In recent years, Oppenheimer has fallen under the scrutiny of regulators for allegedly lax compliance procedures and broker misconduct. In early 2015, FINRA hit Oppenheimer with $3.75 million in fines for supervisory failures related to an ex-broker who stole client money and excessively traded in client accounts. Oppenheimer neither admitted nor denied the charges, but consented to the entry of FINRA's findings. That fine was on top of $6 million Oppenheimer paid to resolve customer arbitration claims related to the ex-broker's actions.
And a year ago, Oppenheimer paid $20 million to the SEC and the Treasury Department’s Financial Crimes Enforcement Network for improperly selling penny stocks in unregistered offerings on behalf of customers. The company agreed to admit to wrongdoing in that case – and narrowly avoided tougher penalties in a closed-door vote by SEC commissioners. Separately, the SEC also barred and fined Robert Okin, a former head of Oppenheimer's Private Client Division.
Two commissioners, Luis A. Aguilar and Kara M. Stein, dissented from their colleagues and sharply criticized Oppenheimer's operations.
Referring to recent regulatory violations by Oppenheimer, Commissioners Aguilar and Stein said in a dissenting letter dated a year ago that that these "are just the most recent chapter in a long and unfortunate history of regulatory failures, some more significant than others, but cumulatively indicative of a wholly failed compliance culture."
Beyond its past regulatory problems, Oppenheimer still faces hurdles.
Client assets under administration for the company's private client group dropped 10% to $79 billion for the quarter, partially due to recent market turmoil.
Profits have also been on a downward trajectory in recent years. Companywide, annual profits dropped 77% year-over-year to $1.9 million from $8.8 million for last year. In 2013, the company reported $25 million in profits.
The company's stock was trading at just under $15 a share on Feb. 4, down from a high of $28 a share in June of last year. Ten years ago Oppenheimer stock was trading at about $21 a share.
Following his company's most recent earnings report, CEO Lowenthal said in a statement that Oppenheimer's technology investments would give it a more competitive platform to meet client and regulatory needs.

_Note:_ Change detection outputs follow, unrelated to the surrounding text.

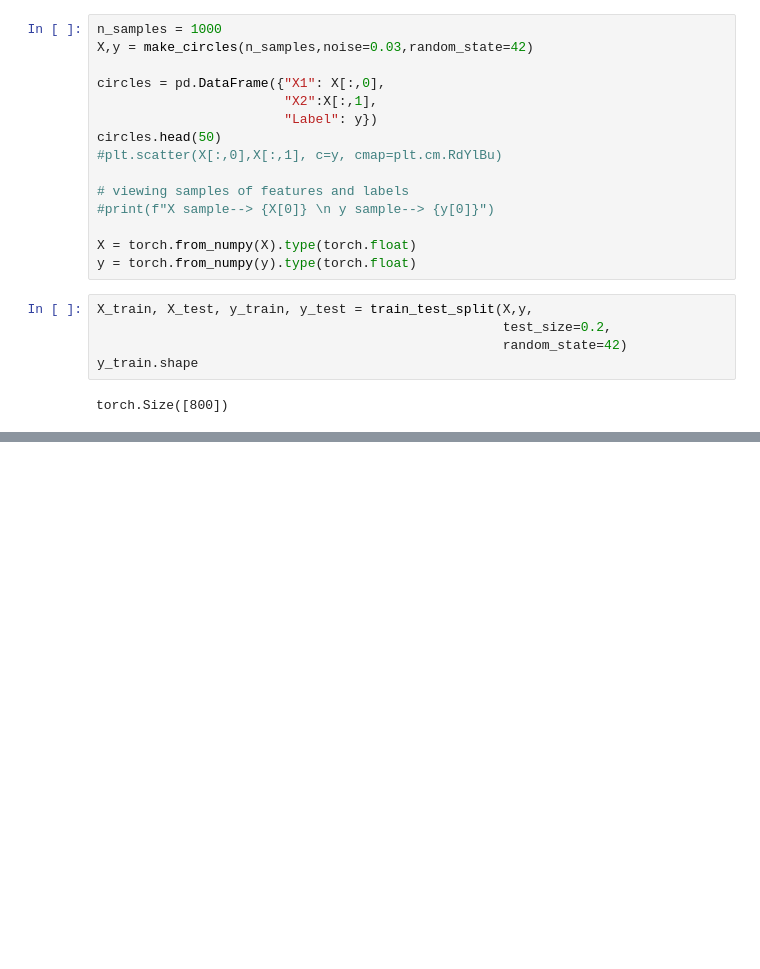
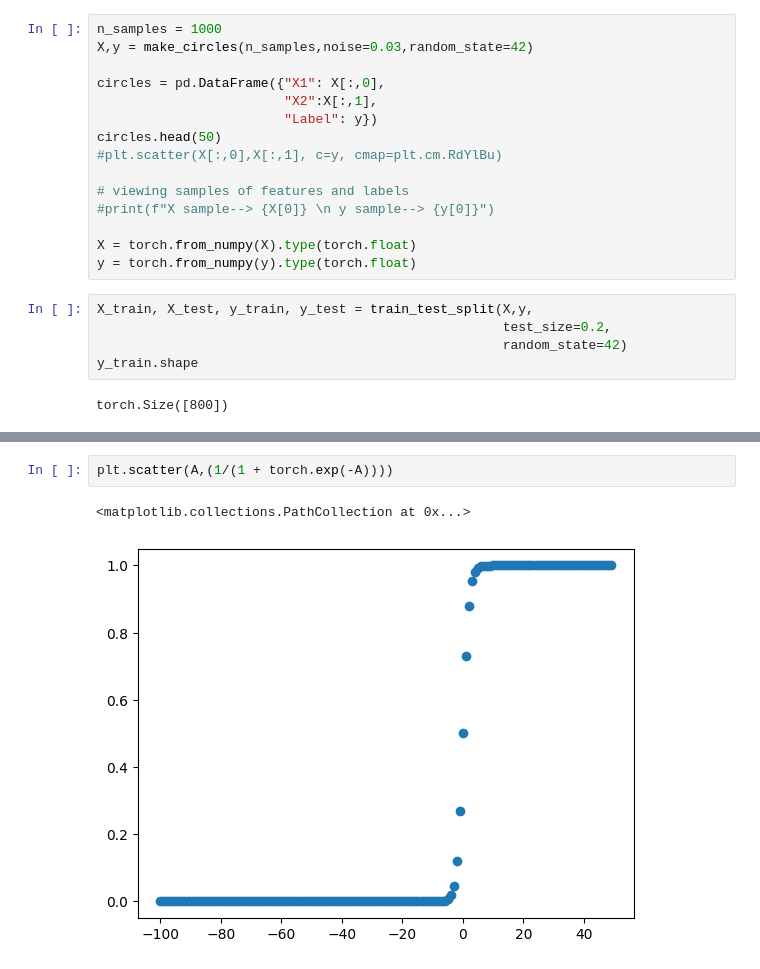
Before and after one commit to A-Rahiym/deep-learning, a Jupyter notebook: circle classifier.ipynb, the cells around one changed output, grey strips where cells are left out. Cells and saved outputs as stored; diff of their text form; blank space fills up the shorter version.

```diff
--- a/circle classifier.ipynb
+++ b/circle classifier.ipynb
@@ -85,0 +182,5 @@ tensor([[-0.4235],
+# %%
+plt.scatter(A,(1/(1 + torch.exp(-A))))
+# %% [output]
+<matplotlib.collections.PathCollection at 0x...>
+[figure, added]
```
Also changed, not shown: parts of 18 cells of this notebook, 7 other files.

"The company and its management recognize the importance of effective supervision, appropriate systems and controls, and an ethical culture to ensure success in today's competitive environment," Lowenthal said.
Through a spokeswoman, the company did not respond to requests for comment.